Death and Taxes in Ukraine — headlines and excerpts from the Kyiv Post

Kyiv Post, February 25, 2011

London Judge Dismisses Firtash Lawsuit Against Kyiv Post A London judge on Feb. 24 dismissed a libel lawsuit filed by Ukrainian billionaire Dmytro Firtash against the Kyiv Post, saying that the link to English jurisdiction was “tenuous in the extreme.”


~**-=Democracy’s=-**~ deterioration discouraging, but not irreversible [flair added]


New tax code opens dangerous doors; fines could be very high Some of the causes for complaint include vague laws and a somewhat aggressive attitude toward those businesses that are willing to open their books to the tax authorities. In addition, the severe penalties set out in the new tax code for non-compliance scare away those businesses that are willing to come out of the shadows. . . .



ArcelorMittal [Ukraine’s largest foreign investor] becomes target after complaining about taxes To put it mildly, last year was not the easiest one in Ukraine for ArcelorMittal, the global steel-production leader and biggest of investors in Ukraine.

    First, the Prosecutor General’s Office started looking into whether the company, which in 2005 bought Ukraine’s largest steel mill for $4.8 billion, fulfilled its investment commitments. ArcelorMittal feared the process could go as far as the government re-taking ownership of the steel mill.

    Some think that only the interference of French President Nicolas Sarkozy duriing viktor Yanukovych’s visit to France and the Ukrainian president’s subsequent three-hour long meeting with ArcelorMittal’s owner, billionaire Lakshmi Mittal, halted such a scenario.

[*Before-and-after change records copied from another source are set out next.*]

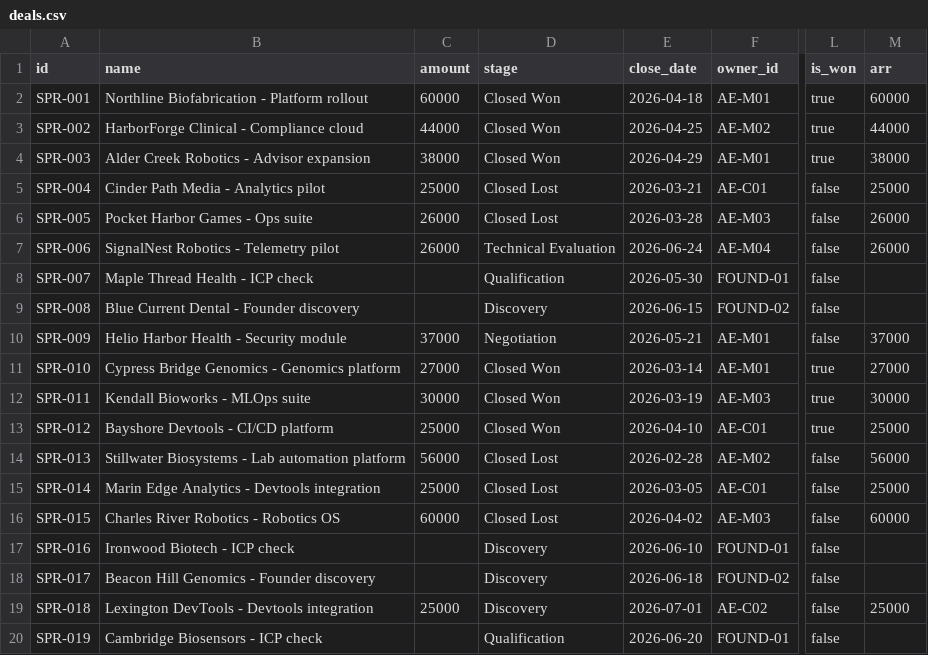
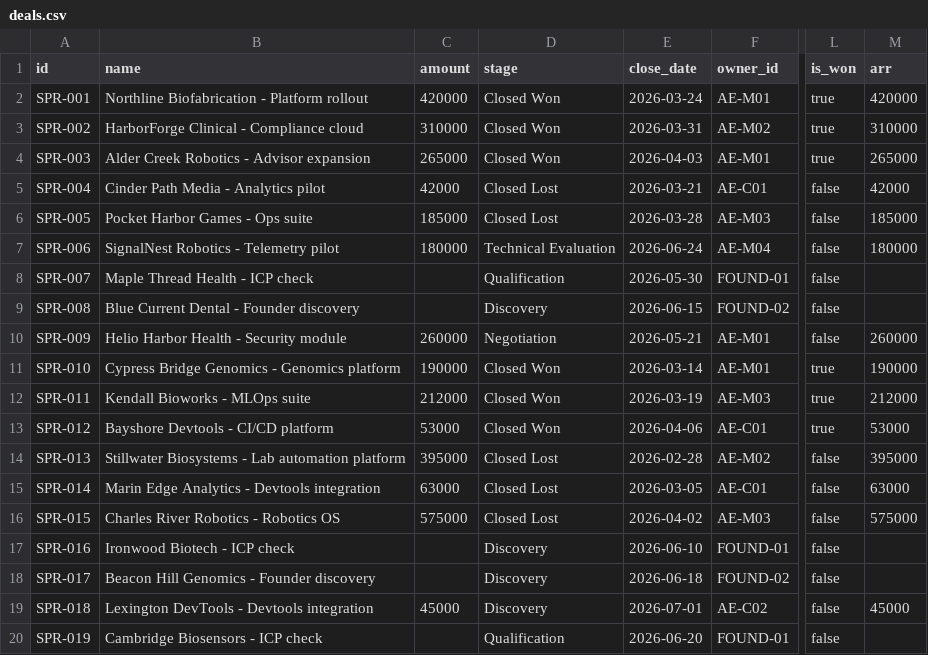
Before and after one commit to East-Peak/forecast-tieout-oss, a CSV file: engine/data/sprout-labs/deals.csv, drawn as a sheet; only a part is shown, gaps mark what is left out; the diff covers the shown part only; the diff names each change by its address in the sheet, - before the commit and + after, or states it on an @@ line.

```diff
--- a/engine/data/sprout-labs/deals.csv
+++ b/engine/data/sprout-labs/deals.csv
-C2 (amount): 60000
+C2 (amount): 420000
-E2 (close_date): 2026-04-18
+E2 (close_date): 2026-03-24
-M2 (arr): 60000
+M2 (arr): 420000
-C3 (amount): 44000
+C3 (amount): 310000
-E3 (close_date): 2026-04-25
+E3 (close_date): 2026-03-31
-M3 (arr): 44000
+M3 (arr): 310000
-C4 (amount): 38000
+C4 (amount): 265000
-E4 (close_date): 2026-04-29
+E4 (close_date): 2026-04-03
-M4 (arr): 38000
+M4 (arr): 265000
-C5 (amount): 25000
+C5 (amount): 42000
-M5 (arr): 25000
+M5 (arr): 42000
-C6 (amount): 26000
+C6 (amount): 185000
-M6 (arr): 26000
+M6 (arr): 185000
-C7 (amount): 26000
+C7 (amount): 180000
-M7 (arr): 26000
+M7 (arr): 180000
-C10 (amount): 37000
+C10 (amount): 260000
-M10 (arr): 37000
+M10 (arr): 260000
-C11 (amount): 27000
+C11 (amount): 190000
-M11 (arr): 27000
+M11 (arr): 190000
-C12 (amount): 30000
+C12 (amount): 212000
-M12 (arr): 30000
+M12 (arr): 212000
-C13 (amount): 25000
+C13 (amount): 53000
-E13 (close_date): 2026-04-10
+E13 (close_date): 2026-04-06
-M13 (arr): 25000
+M13 (arr): 53000
-C14 (amount): 56000
+C14 (amount): 395000
-M14 (arr): 56000
+M14 (arr): 395000
-C15 (amount): 25000
+C15 (amount): 63000
-M15 (arr): 25000
+M15 (arr): 63000
-C16 (amount): 60000
+C16 (amount): 575000
-M16 (arr): 60000
+M16 (arr): 575000
-C19 (amount): 25000
+C19 (amount): 45000
-M19 (arr): 25000
+M19 (arr): 45000
```
Also changed, not shown: 4 added rows and 10 edited cells elsewhere in this file, engine/data/mighty-oak-holdings/deals.csv, engine/data/mighty-oak-holdings/stage_history.csv, 19 other files.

    But such high-ranking interference didn’t solve the company’s day-to-day problems in Ukraine. In September, the State Customs Administration accused the plant of being a coal smuggler, as it claimed that ArcelorMittal failed to pay Hr 200 million ($25 million) worth of customs duties on its imported coal, arresting nearly 67,000 tons of coal in question at ports. This case was dropped last December, only to give way to headaches.

    Recently, tax authorities accused ArcelorMittal’s plant in Ukraine of more than $50 million in tax violations. But Russian-native Rinat Starkov, appointed ArcelorMittal’s general director in Ukraine, says his biggest headache is the state tax administration’s inability to refund value added tax on time and in full. . . .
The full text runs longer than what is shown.